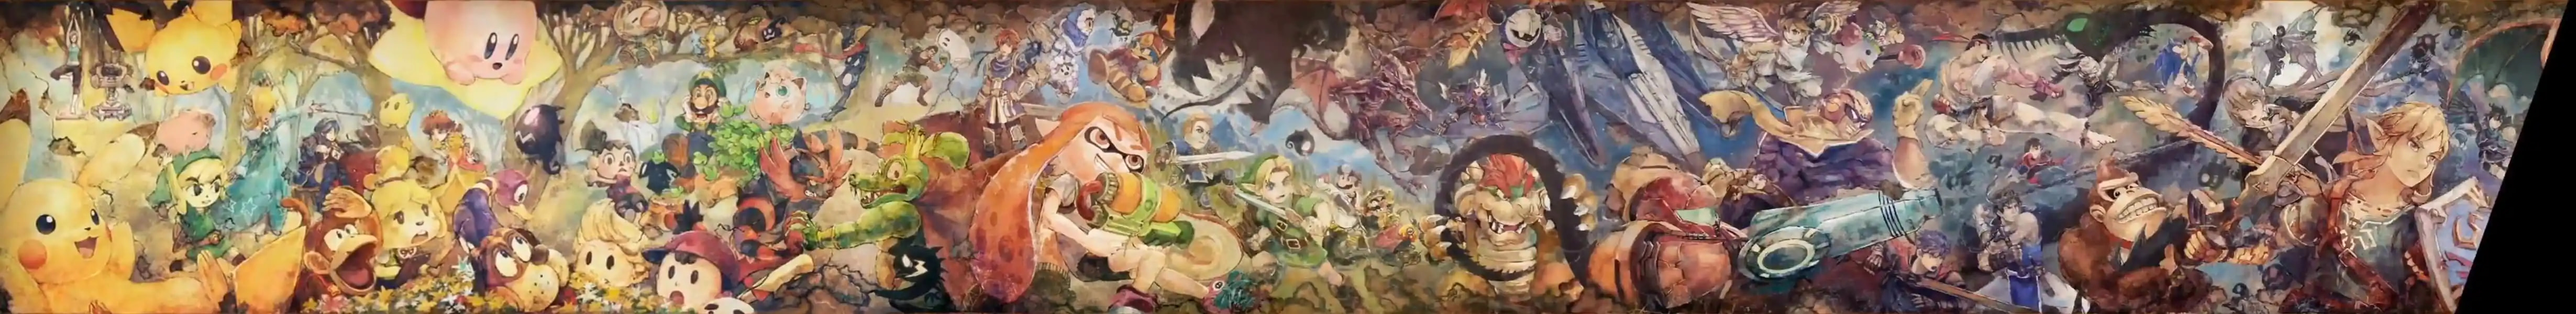
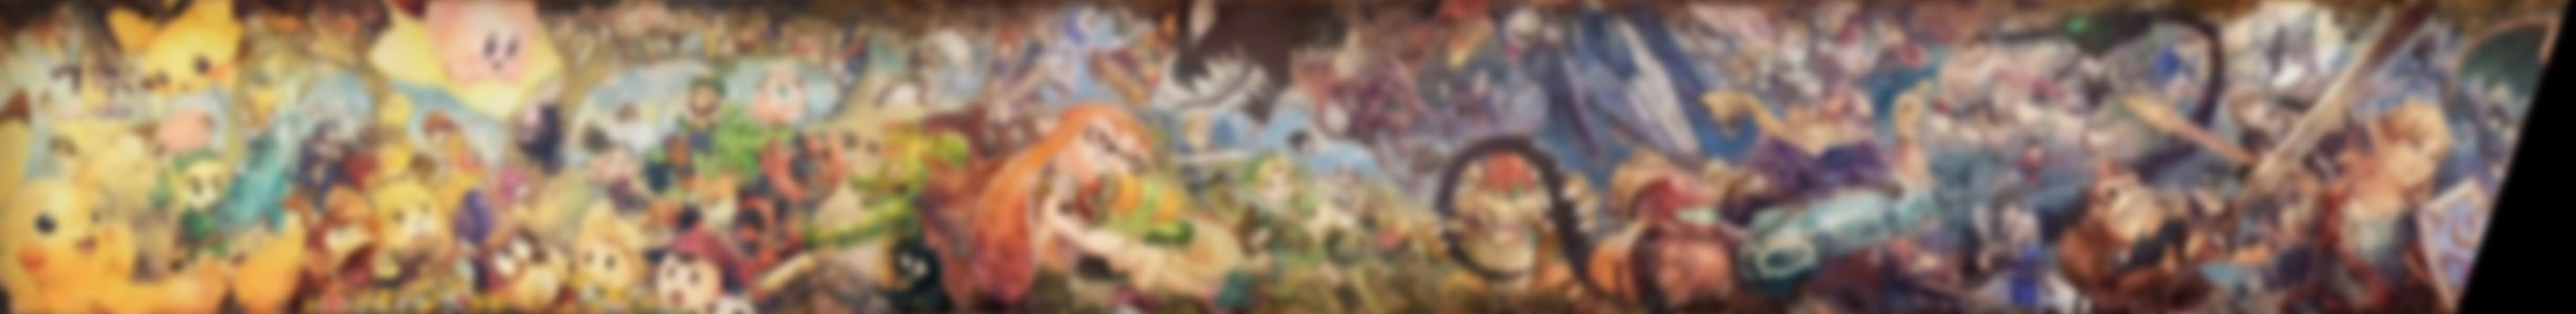
hardcode blur effect to improve performance

Changed region(s): [[0.0, 0.0, 1.0, 1.0], [0.0, 0.96, 0.0622, 1.0]]

diff --git a/agenda/src/agenda.css b/agenda/src/agenda.css
@@ -421,7 +421,7 @@ header .install-btn i {
     background-position: center;
     background-repeat: no-repeat;
     background-attachment: fixed;
-    filter: blur(10px);
+    /* filter: blur(10px); */
   }
   .webp body::before {
     background-image: url("./assets/banner.webp");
——————————
[WHAT YOU NEED TO DO]: The output must match the records word for word, except that no pictures appear.

[RESULT]:
hardcode blur effect to improve performance

Changed region(s): [[0.0, 0.0, 1.0, 1.0], [0.0, 0.96, 0.0622, 1.0]]

diff --git a/agenda/src/agenda.css b/agenda/src/agenda.css
@@ -421,7 +421,7 @@ header .install-btn i {
     background-position: center;
     background-repeat: no-repeat;
     background-attachment: fixed;
-    filter: blur(10px);
+    /* filter: blur(10px); */
   }
   .webp body::before {
     background-image: url("./assets/banner.webp");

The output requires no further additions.